▶ **YOUR ASSIGNMENT**:
Select every line containing the word "size" from the material, and copy those lines.

▶ **DATASET ENTRIES**:
--- --- ---

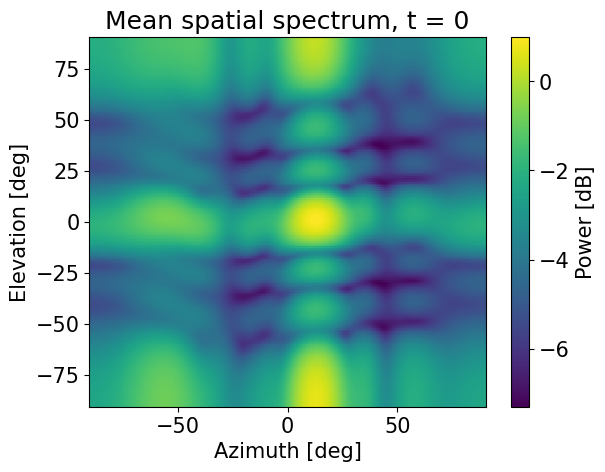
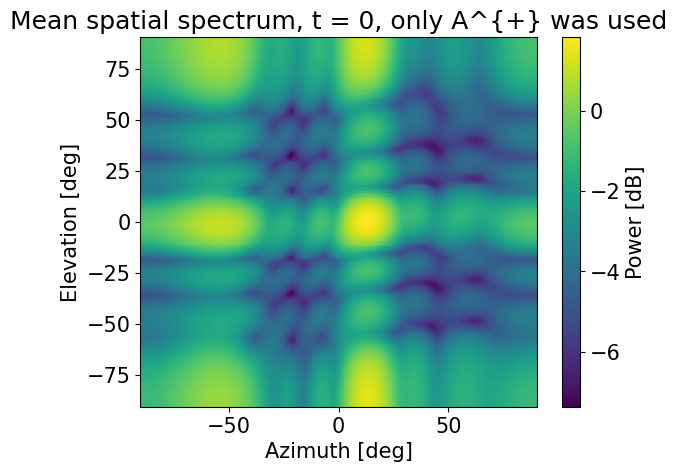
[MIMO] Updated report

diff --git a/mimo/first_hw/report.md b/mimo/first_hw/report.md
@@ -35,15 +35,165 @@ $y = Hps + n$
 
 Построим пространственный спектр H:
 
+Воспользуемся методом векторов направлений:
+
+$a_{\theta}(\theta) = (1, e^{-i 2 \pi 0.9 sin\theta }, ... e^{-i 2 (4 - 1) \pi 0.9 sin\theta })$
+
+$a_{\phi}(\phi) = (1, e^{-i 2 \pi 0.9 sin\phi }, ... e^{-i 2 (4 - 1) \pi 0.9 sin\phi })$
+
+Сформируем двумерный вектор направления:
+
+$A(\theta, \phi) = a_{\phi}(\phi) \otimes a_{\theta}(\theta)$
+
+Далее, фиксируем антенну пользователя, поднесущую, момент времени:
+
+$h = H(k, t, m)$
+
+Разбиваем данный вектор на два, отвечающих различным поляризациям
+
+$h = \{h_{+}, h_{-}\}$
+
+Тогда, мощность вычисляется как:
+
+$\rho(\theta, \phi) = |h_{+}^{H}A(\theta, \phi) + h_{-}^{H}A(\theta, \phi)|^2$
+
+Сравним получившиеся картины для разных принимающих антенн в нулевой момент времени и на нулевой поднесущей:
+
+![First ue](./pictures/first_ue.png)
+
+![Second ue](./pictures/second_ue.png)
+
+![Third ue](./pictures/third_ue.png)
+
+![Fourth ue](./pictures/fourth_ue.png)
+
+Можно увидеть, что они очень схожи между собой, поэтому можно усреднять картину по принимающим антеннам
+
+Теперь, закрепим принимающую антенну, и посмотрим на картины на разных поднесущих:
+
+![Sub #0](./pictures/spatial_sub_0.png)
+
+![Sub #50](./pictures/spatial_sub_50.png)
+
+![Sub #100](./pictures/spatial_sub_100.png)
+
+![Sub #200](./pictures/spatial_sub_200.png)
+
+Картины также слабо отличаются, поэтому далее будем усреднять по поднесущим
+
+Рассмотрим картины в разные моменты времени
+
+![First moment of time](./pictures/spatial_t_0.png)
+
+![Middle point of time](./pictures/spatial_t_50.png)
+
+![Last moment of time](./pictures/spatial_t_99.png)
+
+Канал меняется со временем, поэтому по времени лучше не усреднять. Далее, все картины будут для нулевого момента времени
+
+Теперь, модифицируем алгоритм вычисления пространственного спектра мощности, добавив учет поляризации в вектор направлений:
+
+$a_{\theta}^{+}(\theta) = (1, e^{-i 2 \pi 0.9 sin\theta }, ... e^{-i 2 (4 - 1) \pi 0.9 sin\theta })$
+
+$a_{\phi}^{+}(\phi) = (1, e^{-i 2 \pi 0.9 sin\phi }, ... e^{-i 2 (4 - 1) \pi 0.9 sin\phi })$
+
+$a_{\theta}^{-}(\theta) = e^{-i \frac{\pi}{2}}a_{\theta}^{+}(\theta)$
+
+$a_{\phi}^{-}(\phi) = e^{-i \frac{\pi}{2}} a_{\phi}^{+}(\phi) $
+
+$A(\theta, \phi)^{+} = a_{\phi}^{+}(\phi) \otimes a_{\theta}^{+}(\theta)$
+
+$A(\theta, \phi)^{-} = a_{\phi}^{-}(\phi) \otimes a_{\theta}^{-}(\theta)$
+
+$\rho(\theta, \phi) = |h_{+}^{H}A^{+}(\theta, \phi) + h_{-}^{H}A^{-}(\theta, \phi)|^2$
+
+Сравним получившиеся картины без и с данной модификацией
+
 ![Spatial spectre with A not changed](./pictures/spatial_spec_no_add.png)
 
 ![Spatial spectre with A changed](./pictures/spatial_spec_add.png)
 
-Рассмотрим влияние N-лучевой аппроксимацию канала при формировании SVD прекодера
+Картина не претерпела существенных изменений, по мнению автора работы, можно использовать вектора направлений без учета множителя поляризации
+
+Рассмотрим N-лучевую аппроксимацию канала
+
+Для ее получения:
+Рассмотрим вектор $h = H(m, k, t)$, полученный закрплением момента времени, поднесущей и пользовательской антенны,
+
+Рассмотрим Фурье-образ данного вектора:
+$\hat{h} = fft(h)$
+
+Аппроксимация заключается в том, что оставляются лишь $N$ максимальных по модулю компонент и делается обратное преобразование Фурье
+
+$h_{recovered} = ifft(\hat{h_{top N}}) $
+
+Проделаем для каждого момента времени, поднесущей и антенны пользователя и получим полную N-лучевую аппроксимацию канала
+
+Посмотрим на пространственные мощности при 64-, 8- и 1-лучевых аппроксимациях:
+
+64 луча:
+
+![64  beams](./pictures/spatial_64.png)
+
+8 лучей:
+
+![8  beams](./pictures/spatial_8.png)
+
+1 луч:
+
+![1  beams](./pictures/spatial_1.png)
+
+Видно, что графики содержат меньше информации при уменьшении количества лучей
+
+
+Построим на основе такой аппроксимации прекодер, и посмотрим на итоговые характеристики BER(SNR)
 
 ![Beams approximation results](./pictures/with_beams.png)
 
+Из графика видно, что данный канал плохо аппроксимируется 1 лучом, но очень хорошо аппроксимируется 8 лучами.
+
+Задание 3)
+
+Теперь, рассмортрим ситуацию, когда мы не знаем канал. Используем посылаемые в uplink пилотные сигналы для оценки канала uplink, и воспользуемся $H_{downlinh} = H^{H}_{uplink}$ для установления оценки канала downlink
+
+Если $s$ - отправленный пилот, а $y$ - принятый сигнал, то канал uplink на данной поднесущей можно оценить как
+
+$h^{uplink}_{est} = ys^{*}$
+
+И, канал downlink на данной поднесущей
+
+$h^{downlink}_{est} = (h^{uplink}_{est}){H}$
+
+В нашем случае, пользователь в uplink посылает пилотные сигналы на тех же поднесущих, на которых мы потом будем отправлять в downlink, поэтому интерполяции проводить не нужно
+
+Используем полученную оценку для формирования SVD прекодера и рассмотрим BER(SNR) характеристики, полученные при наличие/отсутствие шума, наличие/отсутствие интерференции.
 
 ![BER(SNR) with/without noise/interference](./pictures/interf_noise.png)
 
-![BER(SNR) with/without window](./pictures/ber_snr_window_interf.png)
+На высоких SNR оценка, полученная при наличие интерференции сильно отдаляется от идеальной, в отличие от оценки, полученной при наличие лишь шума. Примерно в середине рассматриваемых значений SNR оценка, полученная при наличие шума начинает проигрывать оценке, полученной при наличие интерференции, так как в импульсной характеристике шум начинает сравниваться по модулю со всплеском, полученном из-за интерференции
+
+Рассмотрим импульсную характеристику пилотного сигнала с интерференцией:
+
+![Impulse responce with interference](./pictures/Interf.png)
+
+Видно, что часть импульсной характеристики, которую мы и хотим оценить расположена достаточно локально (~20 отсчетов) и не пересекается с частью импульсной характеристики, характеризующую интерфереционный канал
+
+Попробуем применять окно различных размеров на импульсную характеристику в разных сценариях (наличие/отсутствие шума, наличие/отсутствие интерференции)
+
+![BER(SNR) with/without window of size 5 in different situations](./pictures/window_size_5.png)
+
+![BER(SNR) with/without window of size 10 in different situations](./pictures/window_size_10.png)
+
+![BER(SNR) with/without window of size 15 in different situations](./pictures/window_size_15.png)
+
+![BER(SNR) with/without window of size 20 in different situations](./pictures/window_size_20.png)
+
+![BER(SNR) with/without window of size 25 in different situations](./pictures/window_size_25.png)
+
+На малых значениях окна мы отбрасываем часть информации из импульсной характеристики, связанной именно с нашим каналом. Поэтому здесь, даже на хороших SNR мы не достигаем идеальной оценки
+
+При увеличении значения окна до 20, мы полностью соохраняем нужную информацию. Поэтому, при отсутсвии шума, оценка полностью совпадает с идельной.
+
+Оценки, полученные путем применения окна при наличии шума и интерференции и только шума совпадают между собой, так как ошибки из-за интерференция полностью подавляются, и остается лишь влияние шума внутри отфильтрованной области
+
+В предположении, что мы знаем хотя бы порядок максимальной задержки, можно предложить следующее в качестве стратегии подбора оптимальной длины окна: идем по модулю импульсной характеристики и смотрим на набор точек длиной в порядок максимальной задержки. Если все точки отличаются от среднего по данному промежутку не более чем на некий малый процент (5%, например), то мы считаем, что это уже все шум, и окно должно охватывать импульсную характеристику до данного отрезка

--- --- ---

▶ **RESULT OF THE TASK**:
+![BER(SNR) with/without window of size 5 in different situations](./pictures/window_size_5.png)
+![BER(SNR) with/without window of size 10 in different situations](./pictures/window_size_10.png)
+![BER(SNR) with/without window of size 15 in different situations](./pictures/window_size_15.png)
+![BER(SNR) with/without window of size 20 in different situations](./pictures/window_size_20.png)
+![BER(SNR) with/without window of size 25 in different situations](./pictures/window_size_25.png)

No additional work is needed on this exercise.